Problem statement
Select all lines holding the word "Private" from the entries that follow.

Given data
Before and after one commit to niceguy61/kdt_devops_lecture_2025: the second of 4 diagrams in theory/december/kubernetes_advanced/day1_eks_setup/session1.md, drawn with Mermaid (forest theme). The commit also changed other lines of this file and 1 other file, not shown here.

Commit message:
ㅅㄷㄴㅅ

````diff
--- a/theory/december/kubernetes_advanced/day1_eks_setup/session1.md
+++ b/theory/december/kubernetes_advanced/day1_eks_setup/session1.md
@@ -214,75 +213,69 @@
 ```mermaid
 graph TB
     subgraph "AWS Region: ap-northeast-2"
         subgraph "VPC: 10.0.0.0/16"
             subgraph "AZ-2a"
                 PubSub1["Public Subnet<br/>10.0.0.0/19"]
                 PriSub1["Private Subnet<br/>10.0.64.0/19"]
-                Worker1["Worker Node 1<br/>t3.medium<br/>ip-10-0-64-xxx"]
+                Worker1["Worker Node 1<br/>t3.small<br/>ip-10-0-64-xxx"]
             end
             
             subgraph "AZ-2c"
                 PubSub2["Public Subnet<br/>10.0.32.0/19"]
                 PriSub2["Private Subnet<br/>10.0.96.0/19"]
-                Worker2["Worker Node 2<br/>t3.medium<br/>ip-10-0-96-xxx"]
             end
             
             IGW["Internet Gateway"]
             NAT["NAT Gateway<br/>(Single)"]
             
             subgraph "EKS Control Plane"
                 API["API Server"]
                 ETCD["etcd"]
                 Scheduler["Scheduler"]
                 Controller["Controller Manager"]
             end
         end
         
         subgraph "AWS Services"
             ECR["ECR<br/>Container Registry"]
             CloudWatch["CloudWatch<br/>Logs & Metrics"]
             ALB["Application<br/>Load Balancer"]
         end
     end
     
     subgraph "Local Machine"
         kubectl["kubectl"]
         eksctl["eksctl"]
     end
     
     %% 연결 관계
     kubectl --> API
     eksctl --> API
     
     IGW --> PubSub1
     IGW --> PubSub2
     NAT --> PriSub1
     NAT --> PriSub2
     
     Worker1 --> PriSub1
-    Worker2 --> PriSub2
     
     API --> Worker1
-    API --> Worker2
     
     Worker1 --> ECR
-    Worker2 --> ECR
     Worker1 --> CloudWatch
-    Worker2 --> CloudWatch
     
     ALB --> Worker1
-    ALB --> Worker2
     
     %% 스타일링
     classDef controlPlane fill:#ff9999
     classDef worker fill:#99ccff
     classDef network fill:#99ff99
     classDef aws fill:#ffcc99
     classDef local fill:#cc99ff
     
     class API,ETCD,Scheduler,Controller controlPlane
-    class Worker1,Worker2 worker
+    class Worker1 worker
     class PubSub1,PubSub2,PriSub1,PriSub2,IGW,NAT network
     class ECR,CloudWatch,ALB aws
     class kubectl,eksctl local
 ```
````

Exercise output
                 PriSub1["Private Subnet<br/>10.0.64.0/19"]
                 PriSub2["Private Subnet<br/>10.0.96.0/19"]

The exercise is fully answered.